The above three paragraphs of prologue hopefully have filtered out those bored by such things. I’ve been curious about the difficult social relations of evolutionary biologists. A couple examples of what I mean come from Fred Reed (a Hunter S. Thompsonesque writer who lives in Mexico because he can’t stand life in America anymore):
“[E]volutionists are obsessed by Christianity and Creationism, with which they imagine themselves to be in mortal combat. This is peculiar to them. Note that other sciences, such as astronomy and geology, even archaeology, are equally threatened by the notion that the world was created in 4004 BC. Astronomers pay not the slightest attention to creationist ideas. Nobody does except evolutionists.” (link) â€œI have spent countless hours as a reporter talking to scientists, as distinct from zealots with a scientific background. Without exception that I can remember, they were rational, honest, and forthcoming. Yes, they were often trying to establish a pet theory. But they said, ‘I think this is so, and here’s the evidence, and I think it’s pretty solid, but I still need to show this or that, and no, we haven’t, but I hope we will.’ If I expressed doubts, they either showed me clearly and civilly why I was wrong, or said, ‘Good point. Here’s what we think.'” This polite, rational behavior he contrasts with the response of evolutionists when questioned. (link)
A few reasons for this state of affairs can be postulated. One is that evolution deals with an interface in nature that people take personally, the division separating men and animals. Upholding that there is no essential division could leave the evolutionary biologists feeling embattled. Another reason would be the heritage of the atheists who flocked to Darwin because they saw in his theory a good club for beating.
I suggest another reason for evolution’s social awkwardness: As a science, it’s quite a bit closer to economics than it is to physics. There’s nothing wrong with that. Most worthwhile things are closer to economics than they are to physics. Many are on the other side of economics. It means, though, that overarching explanations of all life everywhere are easier to group with the works of Marx and Milton Friedman than with those of Einstein and Maxwell. It may be hard to face up to the fact that neither your wife nor any of your colleagues’ will ever have a date with Carl XVI Gustaf.

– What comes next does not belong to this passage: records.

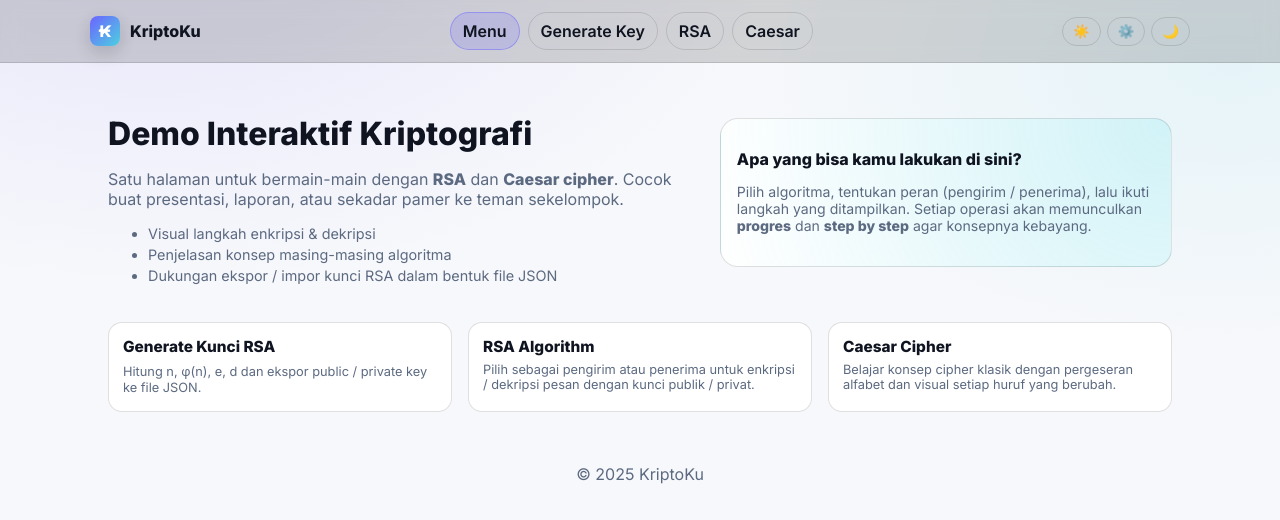
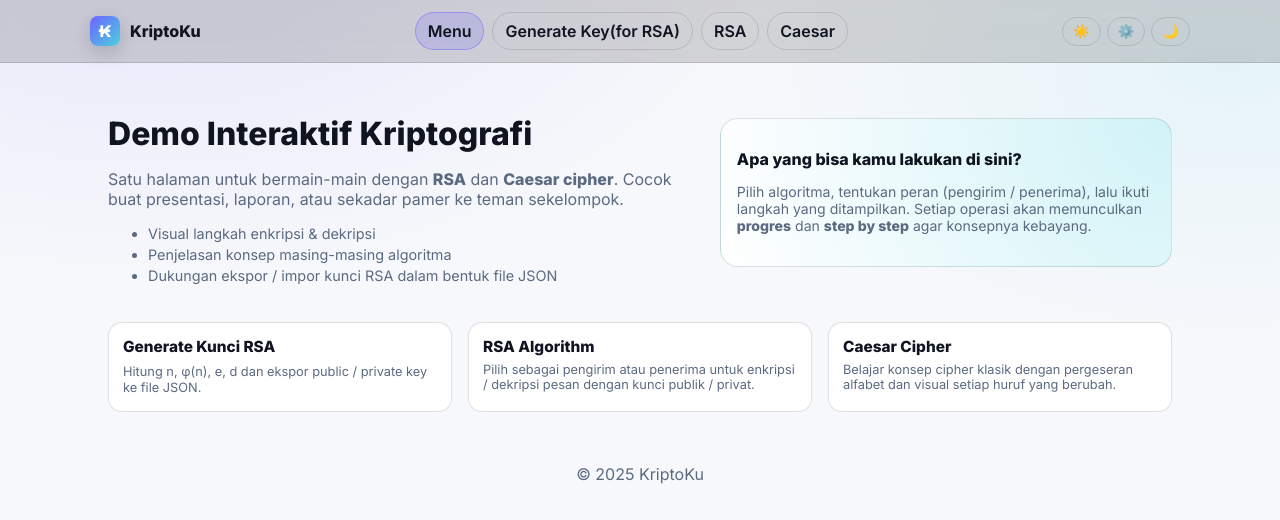
Before and after one commit to Xhiloo/FX6, a plain HTML site: page index.html in a window 1280 px wide. Drawn offline with Linux system fonts and the light colour scheme.

Commit message:
Update Generate Key link text for clarity

```diff
--- a/index.html
+++ b/index.html
@@ -18,7 +18,7 @@
       </div>
       <div class="header-actions">
         <a class="tab active" href="index.html">Menu</a>
-        <a class="tab" href="rsa_keys.html">Generate Key</a>
+        <a class="tab" href="rsa_keys.html">Generate Key(for RSA)</a>
         <a class="tab" href="rsa.html">RSA</a>
         <a class="tab" href="caesar.html">Caesar</a>
       </div>
```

That would be above the station of stamp collectors.
¹ I suppose Marie Curie and Maria Goeppert Mayer were themselves the dinner partners of Oscar II and and Gustaf VI Adolf. [Curie, no; Mayer, yes: see comment 2.]
² Biochemistry, Cellular and Molecular Biology